*** The records Section Begins ***
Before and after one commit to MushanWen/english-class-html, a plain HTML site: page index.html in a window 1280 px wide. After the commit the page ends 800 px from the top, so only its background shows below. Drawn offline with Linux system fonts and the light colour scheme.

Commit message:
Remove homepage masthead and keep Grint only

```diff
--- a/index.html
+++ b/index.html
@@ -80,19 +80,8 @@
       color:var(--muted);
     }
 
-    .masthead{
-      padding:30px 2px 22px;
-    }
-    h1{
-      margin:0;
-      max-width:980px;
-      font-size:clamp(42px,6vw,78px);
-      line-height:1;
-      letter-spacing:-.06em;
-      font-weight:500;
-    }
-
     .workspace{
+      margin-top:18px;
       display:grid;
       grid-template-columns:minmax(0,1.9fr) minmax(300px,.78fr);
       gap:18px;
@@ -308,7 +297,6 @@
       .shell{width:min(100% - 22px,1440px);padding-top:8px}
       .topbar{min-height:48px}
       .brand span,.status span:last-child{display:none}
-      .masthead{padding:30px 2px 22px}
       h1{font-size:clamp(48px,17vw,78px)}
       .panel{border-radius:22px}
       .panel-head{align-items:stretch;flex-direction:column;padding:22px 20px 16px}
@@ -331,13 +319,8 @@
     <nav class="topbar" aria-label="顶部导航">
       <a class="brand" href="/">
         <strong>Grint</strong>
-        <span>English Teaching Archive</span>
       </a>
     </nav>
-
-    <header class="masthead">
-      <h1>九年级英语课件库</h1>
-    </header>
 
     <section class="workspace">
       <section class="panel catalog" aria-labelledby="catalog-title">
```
*** The records Section Ends ***
● Task goal
Output the complete set of records word for word.

● Output for this task
Before and after one commit to MushanWen/english-class-html, a plain HTML site: page index.html in a window 1280 px wide. After the commit the page ends 800 px from the top, so only its background shows below. Drawn offline with Linux system fonts and the light colour scheme.

Commit message:
Remove homepage masthead and keep Grint only

```diff
--- a/index.html
+++ b/index.html
@@ -80,19 +80,8 @@
       color:var(--muted);
     }
 
-    .masthead{
-      padding:30px 2px 22px;
-    }
-    h1{
-      margin:0;
-      max-width:980px;
-      font-size:clamp(42px,6vw,78px);
-      line-height:1;
-      letter-spacing:-.06em;
-      font-weight:500;
-    }
-
     .workspace{
+      margin-top:18px;
       display:grid;
       grid-template-columns:minmax(0,1.9fr) minmax(300px,.78fr);
       gap:18px;
@@ -308,7 +297,6 @@
       .shell{width:min(100% - 22px,1440px);padding-top:8px}
       .topbar{min-height:48px}
       .brand span,.status span:last-child{display:none}
-      .masthead{padding:30px 2px 22px}
       h1{font-size:clamp(48px,17vw,78px)}
       .panel{border-radius:22px}
       .panel-head{align-items:stretch;flex-direction:column;padding:22px 20px 16px}
@@ -331,13 +319,8 @@
     <nav class="topbar" aria-label="顶部导航">
       <a class="brand" href="/">
         <strong>Grint</strong>
-        <span>English Teaching Archive</span>
       </a>
     </nav>
-
-    <header class="masthead">
-      <h1>九年级英语课件库</h1>
-    </header>
 
     <section class="workspace">
       <section class="panel catalog" aria-labelledby="catalog-title">
```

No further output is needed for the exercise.